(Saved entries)
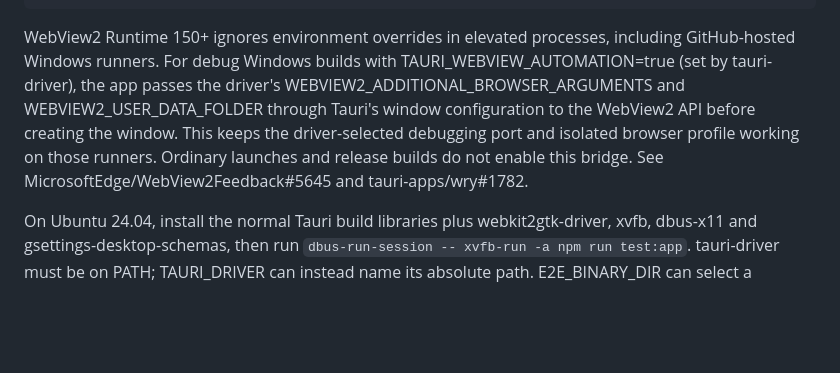
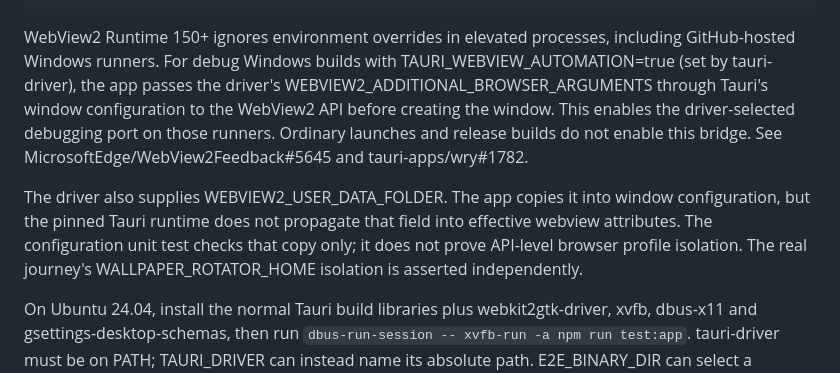
Before and after one commit to dflippojr/wallpaper-rotator, a Markdown page: AGENTS.md, the part around the change. Drawn GitHub-style; blank space fills up the shorter version.

Commit message:
Clarify the WebView2 profile configuration verification limit

```diff
--- a/AGENTS.md
+++ b/AGENTS.md
@@ -121,11 +121,16 @@ npm run test:app
 WebView2 Runtime 150+ ignores environment overrides in elevated processes,
 including GitHub-hosted Windows runners. For debug Windows builds with
 TAURI_WEBVIEW_AUTOMATION=true (set by tauri-driver), the app passes the driver's
-WEBVIEW2_ADDITIONAL_BROWSER_ARGUMENTS and WEBVIEW2_USER_DATA_FOLDER through
-Tauri's window configuration to the WebView2 API before creating the window.
-This keeps the driver-selected debugging port and isolated browser profile
-working on those runners. Ordinary launches and release builds do not enable
-this bridge. See MicrosoftEdge/WebView2Feedback#5645 and tauri-apps/wry#1782.
+WEBVIEW2_ADDITIONAL_BROWSER_ARGUMENTS through Tauri's window configuration to
+the WebView2 API before creating the window. This enables the driver-selected
+debugging port on those runners. Ordinary launches and release builds do not
+enable this bridge. See MicrosoftEdge/WebView2Feedback#5645 and tauri-apps/wry#1782.
+
+The driver also supplies WEBVIEW2_USER_DATA_FOLDER. The app copies it into
+window configuration, but the pinned Tauri runtime does not propagate that
+field into effective webview attributes. The configuration unit test checks
+that copy only; it does not prove API-level browser profile isolation. The
+real journey's WALLPAPER_ROTATOR_HOME isolation is asserted independently.
 
 On Ubuntu 24.04, install the normal Tauri build libraries plus
 webkit2gtk-driver, xvfb, dbus-x11 and gsettings-desktop-schemas, then run
```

## Task requirements:
A single number is expected: how many lines in the entries above hold the word "creating".

## Answer for the task:
2